#### [Exercise objective]
Every entry, from first to last, is to be written out exactly.

___ Records supplied ___

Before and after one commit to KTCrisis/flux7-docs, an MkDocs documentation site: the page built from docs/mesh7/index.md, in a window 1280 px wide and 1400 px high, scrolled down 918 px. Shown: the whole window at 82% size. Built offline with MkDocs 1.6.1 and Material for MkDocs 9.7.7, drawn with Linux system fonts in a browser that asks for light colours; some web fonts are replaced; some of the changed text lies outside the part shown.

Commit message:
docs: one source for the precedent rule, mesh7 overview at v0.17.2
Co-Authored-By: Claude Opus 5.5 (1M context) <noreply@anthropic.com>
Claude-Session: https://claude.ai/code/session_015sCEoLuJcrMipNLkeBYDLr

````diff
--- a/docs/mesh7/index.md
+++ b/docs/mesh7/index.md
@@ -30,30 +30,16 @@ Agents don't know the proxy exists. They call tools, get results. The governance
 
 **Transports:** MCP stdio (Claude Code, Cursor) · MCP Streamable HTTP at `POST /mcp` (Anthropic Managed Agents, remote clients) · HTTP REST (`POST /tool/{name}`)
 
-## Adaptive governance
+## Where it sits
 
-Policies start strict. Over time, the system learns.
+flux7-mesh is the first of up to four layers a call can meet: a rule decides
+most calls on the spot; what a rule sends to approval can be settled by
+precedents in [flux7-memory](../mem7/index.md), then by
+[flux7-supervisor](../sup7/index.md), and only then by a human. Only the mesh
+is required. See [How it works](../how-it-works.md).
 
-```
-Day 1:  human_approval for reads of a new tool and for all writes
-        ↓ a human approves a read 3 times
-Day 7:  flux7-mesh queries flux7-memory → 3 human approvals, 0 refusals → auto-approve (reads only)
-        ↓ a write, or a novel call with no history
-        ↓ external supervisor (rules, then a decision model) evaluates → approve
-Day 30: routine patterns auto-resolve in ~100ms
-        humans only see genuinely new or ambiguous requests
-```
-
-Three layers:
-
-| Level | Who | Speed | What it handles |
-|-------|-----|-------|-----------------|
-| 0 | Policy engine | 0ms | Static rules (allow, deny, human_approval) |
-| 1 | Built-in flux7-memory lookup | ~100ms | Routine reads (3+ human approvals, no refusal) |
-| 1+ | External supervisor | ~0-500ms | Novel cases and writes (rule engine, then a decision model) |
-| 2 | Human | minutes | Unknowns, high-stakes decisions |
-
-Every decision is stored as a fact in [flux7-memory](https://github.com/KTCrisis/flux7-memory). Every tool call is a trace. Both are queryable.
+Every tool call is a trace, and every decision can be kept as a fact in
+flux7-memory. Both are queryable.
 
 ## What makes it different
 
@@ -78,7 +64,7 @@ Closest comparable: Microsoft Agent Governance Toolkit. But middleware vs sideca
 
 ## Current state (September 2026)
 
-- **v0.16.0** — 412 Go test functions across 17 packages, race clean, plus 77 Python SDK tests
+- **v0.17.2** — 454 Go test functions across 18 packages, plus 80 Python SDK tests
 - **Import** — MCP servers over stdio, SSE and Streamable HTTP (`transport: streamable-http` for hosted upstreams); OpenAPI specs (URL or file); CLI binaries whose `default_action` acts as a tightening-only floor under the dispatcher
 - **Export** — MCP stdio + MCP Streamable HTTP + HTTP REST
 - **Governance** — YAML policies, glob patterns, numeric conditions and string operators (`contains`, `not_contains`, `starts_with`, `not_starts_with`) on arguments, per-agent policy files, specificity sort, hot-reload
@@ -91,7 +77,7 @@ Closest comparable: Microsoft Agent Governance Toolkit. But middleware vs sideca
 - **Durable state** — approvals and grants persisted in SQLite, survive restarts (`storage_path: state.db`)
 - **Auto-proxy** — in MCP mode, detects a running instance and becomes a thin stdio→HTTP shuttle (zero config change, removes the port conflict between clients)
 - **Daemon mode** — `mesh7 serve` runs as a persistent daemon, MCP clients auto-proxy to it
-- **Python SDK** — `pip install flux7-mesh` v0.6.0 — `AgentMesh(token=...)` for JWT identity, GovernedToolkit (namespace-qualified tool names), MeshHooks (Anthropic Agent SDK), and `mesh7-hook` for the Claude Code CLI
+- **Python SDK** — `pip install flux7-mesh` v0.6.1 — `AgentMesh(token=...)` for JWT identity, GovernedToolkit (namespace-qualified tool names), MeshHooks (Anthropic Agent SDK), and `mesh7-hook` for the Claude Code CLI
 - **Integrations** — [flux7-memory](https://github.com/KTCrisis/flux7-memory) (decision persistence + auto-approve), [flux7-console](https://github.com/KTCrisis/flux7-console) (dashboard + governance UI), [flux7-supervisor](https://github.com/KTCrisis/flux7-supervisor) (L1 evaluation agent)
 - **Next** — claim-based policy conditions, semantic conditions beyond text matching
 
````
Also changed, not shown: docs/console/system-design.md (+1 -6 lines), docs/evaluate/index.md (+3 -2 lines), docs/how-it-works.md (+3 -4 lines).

___

#### [Output for this task]
Before and after one commit to KTCrisis/flux7-docs, an MkDocs documentation site: the page built from docs/mesh7/index.md, in a window 1280 px wide and 1400 px high, scrolled down 918 px. Shown: the whole window at 82% size. Built offline with MkDocs 1.6.1 and Material for MkDocs 9.7.7, drawn with Linux system fonts in a browser that asks for light colours; some web fonts are replaced; some of the changed text lies outside the part shown.

Commit message:
docs: one source for the precedent rule, mesh7 overview at v0.17.2
Co-Authored-By: Claude Opus 5.5 (1M context) <noreply@anthropic.com>
Claude-Session: https://claude.ai/code/session_015sCEoLuJcrMipNLkeBYDLr

````diff
--- a/docs/mesh7/index.md
+++ b/docs/mesh7/index.md
@@ -30,30 +30,16 @@ Agents don't know the proxy exists. They call tools, get results. The governance
 
 **Transports:** MCP stdio (Claude Code, Cursor) · MCP Streamable HTTP at `POST /mcp` (Anthropic Managed Agents, remote clients) · HTTP REST (`POST /tool/{name}`)
 
-## Adaptive governance
+## Where it sits
 
-Policies start strict. Over time, the system learns.
+flux7-mesh is the first of up to four layers a call can meet: a rule decides
+most calls on the spot; what a rule sends to approval can be settled by
+precedents in [flux7-memory](../mem7/index.md), then by
+[flux7-supervisor](../sup7/index.md), and only then by a human. Only the mesh
+is required. See [How it works](../how-it-works.md).
 
-```
-Day 1:  human_approval for reads of a new tool and for all writes
-        ↓ a human approves a read 3 times
-Day 7:  flux7-mesh queries flux7-memory → 3 human approvals, 0 refusals → auto-approve (reads only)
-        ↓ a write, or a novel call with no history
-        ↓ external supervisor (rules, then a decision model) evaluates → approve
-Day 30: routine patterns auto-resolve in ~100ms
-        humans only see genuinely new or ambiguous requests
-```
-
-Three layers:
-
-| Level | Who | Speed | What it handles |
-|-------|-----|-------|-----------------|
-| 0 | Policy engine | 0ms | Static rules (allow, deny, human_approval) |
-| 1 | Built-in flux7-memory lookup | ~100ms | Routine reads (3+ human approvals, no refusal) |
-| 1+ | External supervisor | ~0-500ms | Novel cases and writes (rule engine, then a decision model) |
-| 2 | Human | minutes | Unknowns, high-stakes decisions |
-
-Every decision is stored as a fact in [flux7-memory](https://github.com/KTCrisis/flux7-memory). Every tool call is a trace. Both are queryable.
+Every tool call is a trace, and every decision can be kept as a fact in
+flux7-memory. Both are queryable.
 
 ## What makes it different
 
@@ -78,7 +64,7 @@ Closest comparable: Microsoft Agent Governance Toolkit. But middleware vs sideca
 
 ## Current state (September 2026)
 
-- **v0.16.0** — 412 Go test functions across 17 packages, race clean, plus 77 Python SDK tests
+- **v0.17.2** — 454 Go test functions across 18 packages, plus 80 Python SDK tests
 - **Import** — MCP servers over stdio, SSE and Streamable HTTP (`transport: streamable-http` for hosted upstreams); OpenAPI specs (URL or file); CLI binaries whose `default_action` acts as a tightening-only floor under the dispatcher
 - **Export** — MCP stdio + MCP Streamable HTTP + HTTP REST
 - **Governance** — YAML policies, glob patterns, numeric conditions and string operators (`contains`, `not_contains`, `starts_with`, `not_starts_with`) on arguments, per-agent policy files, specificity sort, hot-reload
@@ -91,7 +77,7 @@ Closest comparable: Microsoft Agent Governance Toolkit. But middleware vs sideca
 - **Durable state** — approvals and grants persisted in SQLite, survive restarts (`storage_path: state.db`)
 - **Auto-proxy** — in MCP mode, detects a running instance and becomes a thin stdio→HTTP shuttle (zero config change, removes the port conflict between clients)
 - **Daemon mode** — `mesh7 serve` runs as a persistent daemon, MCP clients auto-proxy to it
-- **Python SDK** — `pip install flux7-mesh` v0.6.0 — `AgentMesh(token=...)` for JWT identity, GovernedToolkit (namespace-qualified tool names), MeshHooks (Anthropic Agent SDK), and `mesh7-hook` for the Claude Code CLI
+- **Python SDK** — `pip install flux7-mesh` v0.6.1 — `AgentMesh(token=...)` for JWT identity, GovernedToolkit (namespace-qualified tool names), MeshHooks (Anthropic Agent SDK), and `mesh7-hook` for the Claude Code CLI
 - **Integrations** — [flux7-memory](https://github.com/KTCrisis/flux7-memory) (decision persistence + auto-approve), [flux7-console](https://github.com/KTCrisis/flux7-console) (dashboard + governance UI), [flux7-supervisor](https://github.com/KTCrisis/flux7-supervisor) (L1 evaluation agent)
 - **Next** — claim-based policy conditions, semantic conditions beyond text matching
 
````
Also changed, not shown: docs/console/system-design.md (+1 -6 lines), docs/evaluate/index.md (+3 -2 lines), docs/how-it-works.md (+3 -4 lines).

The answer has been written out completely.